The home of cricket and it may help us to gain some recognition. Percy and five compatriots, carrying their national flag of red, blue and gold did a lap of honour and sang adaptations of ‘Glory Glory Hallelujah’ and ‘She'll Be Coming Round the Mountain’. But ‘The Guardian’ journalist had not noticed Percy and his allies shouting at India's Bishan Singh Bedi from behind the lines, "Hey! There is a dog behind you." That was when Bedi had attempted a high catch from Duleep Mendis near the boundary. An excited Bedi had grassed the catch and Mendis went on to score 64, which included three sixes and later was named the Man of the Match.

Since the very early days, Percy mixed his job of cheerleading with the traditional English manners and the shrewd, rude and rustic Sri Lankan styles. Since 1983, Percy has been carrying his about-an-inch-high, small autograph book which contains comments and signatures of various international cricketers.


In that book, Sir Richard Hadlee has written on March 29, 1984, in Colombo the following:
'To Percy.
Many thanks for your support, friendship and fairness.
Good luck.

Richard Hadlee'

Former South African cricketer Brett Schultz has written the following in the same book:
'Dear Percy You are a great supporter, but not for us. Keep it up and support your team.
Brett Schultz'

This is another example:
'Next time we're in Kandy,
We will share a shandy,
But please Mr. Percy,
Tell Murali to show us some mercy!'
Farewell, old adversary."

Andy Flower’ (12-1-2002)

'Dear Percy Drink arrack. Look after your tone in your voice. Your country needs it more than you do.
Ravi Shastri'’

Pitch Invasion

This was perhaps the turning point in Percy’s cheerleading career which brought him right into the spotlight of Sri Lanka cricket. The incident mirrors arrogance, astuteness and the eerie part of his cheerleading, which the most nationalistic locals would love to admire, yet all foreigners would be quick to denounce.

Percy had been present at almost every single cricket match of National significance since the early 1950s. But in the early 1970s, at the Oval, this incident occurred.
Asitha Jayaweera, leading SL Under-19 against a touring Australian Under-19, was staging a fine match-saving knock in a three-dayer at the Oval. The Aussies by that time had earned the wrath of the cricket lovers here for sledging, calling the local players ‘short f…s’ and ‘black b….s.’
Percy, determined to teach a lesson to the unsavoury Aussies, made it to the middle to congratulate Jayaweera after he reached his fifty, and by doing so, intended to delay proceedings to help the hosts salvage a draw.

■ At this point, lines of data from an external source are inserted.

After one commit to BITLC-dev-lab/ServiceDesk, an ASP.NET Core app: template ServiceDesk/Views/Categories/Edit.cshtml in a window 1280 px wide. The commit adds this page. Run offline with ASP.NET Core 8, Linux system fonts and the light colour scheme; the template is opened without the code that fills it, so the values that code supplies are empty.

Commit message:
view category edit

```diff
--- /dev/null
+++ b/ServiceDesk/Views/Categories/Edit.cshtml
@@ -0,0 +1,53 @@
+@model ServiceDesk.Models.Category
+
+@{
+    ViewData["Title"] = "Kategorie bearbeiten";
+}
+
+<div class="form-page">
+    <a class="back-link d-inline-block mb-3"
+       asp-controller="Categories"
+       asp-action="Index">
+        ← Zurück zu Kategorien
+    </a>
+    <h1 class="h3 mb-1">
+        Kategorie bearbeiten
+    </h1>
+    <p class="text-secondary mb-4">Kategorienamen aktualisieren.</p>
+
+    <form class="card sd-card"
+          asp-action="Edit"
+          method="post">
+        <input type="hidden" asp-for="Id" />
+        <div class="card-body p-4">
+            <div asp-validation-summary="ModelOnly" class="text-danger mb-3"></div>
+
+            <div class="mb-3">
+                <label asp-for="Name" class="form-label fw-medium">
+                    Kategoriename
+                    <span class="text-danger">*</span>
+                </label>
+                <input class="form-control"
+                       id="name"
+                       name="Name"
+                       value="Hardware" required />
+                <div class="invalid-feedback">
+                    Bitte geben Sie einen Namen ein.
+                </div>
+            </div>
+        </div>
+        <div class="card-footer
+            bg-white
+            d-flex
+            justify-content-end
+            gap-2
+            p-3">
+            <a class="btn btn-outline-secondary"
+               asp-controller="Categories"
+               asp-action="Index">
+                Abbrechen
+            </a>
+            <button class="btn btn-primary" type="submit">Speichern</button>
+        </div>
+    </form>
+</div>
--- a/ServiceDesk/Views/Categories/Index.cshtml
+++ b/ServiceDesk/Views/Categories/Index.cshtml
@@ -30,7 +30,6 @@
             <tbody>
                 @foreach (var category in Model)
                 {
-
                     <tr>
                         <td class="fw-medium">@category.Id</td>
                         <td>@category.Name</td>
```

Unperturbed by a Police warning, maybe to enact the first-ever pitch invasion recorded at an international cricket match in Colombo, Percy played the fool in the middle for some minutes and then was caught by the Police and eventually ended in a cell at the Borella Police station, alongside notorious drug peddlers.
He was bailed out by none other than the legendary Mahadevan Sathasivam. Percy was out of the Police station by eleven in the evening and he was accorded a heroes welcome. Nearly a thousand had flocked to hail Percy outside the Police station for delaying the match, which the Lankan youths had eventually managed to draw with three wickets remaining.